Muraco said people should inspect their credit reports, which contain information on what accounts they have and their bill-paying history. The law requires the major nationwide consumer reporting companies -- Equifax, Experian and Trans-Union -- to give you a free copy of your credit report each year if you ask for it, she said.

She also said people need to inspect their financial statements.

"Review financial accounts and billing statements regularly, looking for charges you did not make," she said.

Muraco said identity thieves get their hands on other people's information through several means:

Dumpster diving: They rummage through trash, looking for bills or other papers with personal information on it.

Skimming: They steal credit/debit card numbers by using a special storage device when processing a card.

Phishing: They pretend to be financial institutions or companies and send spam or pop-up messages to get people to reveal their personal information.

Change of address: They divert billing statements to another location by completing a "change-of-address" form.

"Old-fashioned" stealing: They steal wallets and purses; mail, including credit card statements; and new checks or tax information. They steal personnel records from their employers or bribe employees who have access.

Sgt. Mike Redmond said records from 1994 show fraud complaints increased dramatically over a period before decreasing.

In 1994, seven reported fraud complaints; in 1995, four; 1996, nine; 1997, 14; 1998, 15; 1999, 29; 2000, 26; 2001, 58; 2002, 68; 2003, 65; 2004, 85; 2005, 132; 2006, 114; 2007, 109.

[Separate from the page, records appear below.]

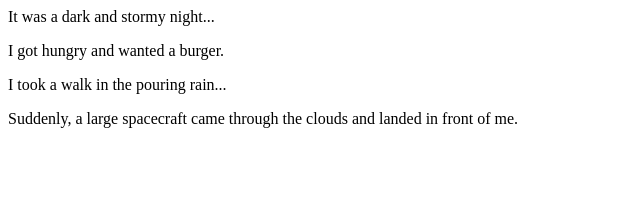
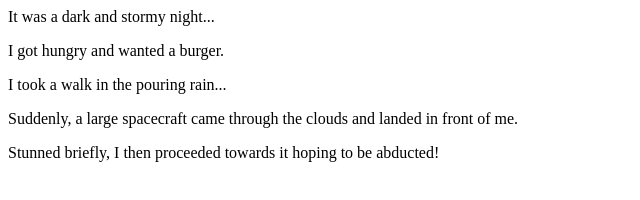
Before and after one commit to NOBLEMBW/fireside-story, a plain HTML site: page index.html in a window 1280 px wide. Shown: the whole page, without its empty margins (0-640 px from the left). Drawn offline with Linux system fonts and the light colour scheme.

Commit message:
added fourth line of story

```diff
--- a/index.html
+++ b/index.html
@@ -4,5 +4,6 @@
     <p>I got hungry and wanted a burger.</p>
     <p>I took a walk in the pouring rain...</p>
     <p>Suddenly, a large spacecraft came through the clouds and landed in front of me.</p>
+    <p>Stunned briefly, I then proceeded towards it hoping to be abducted!</p>
   </body>
 </html>
```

Thus far in 2008, there have been 28 reported fraud complaints.

"It may have lowered because of more identity theft information that came out," Muraco said.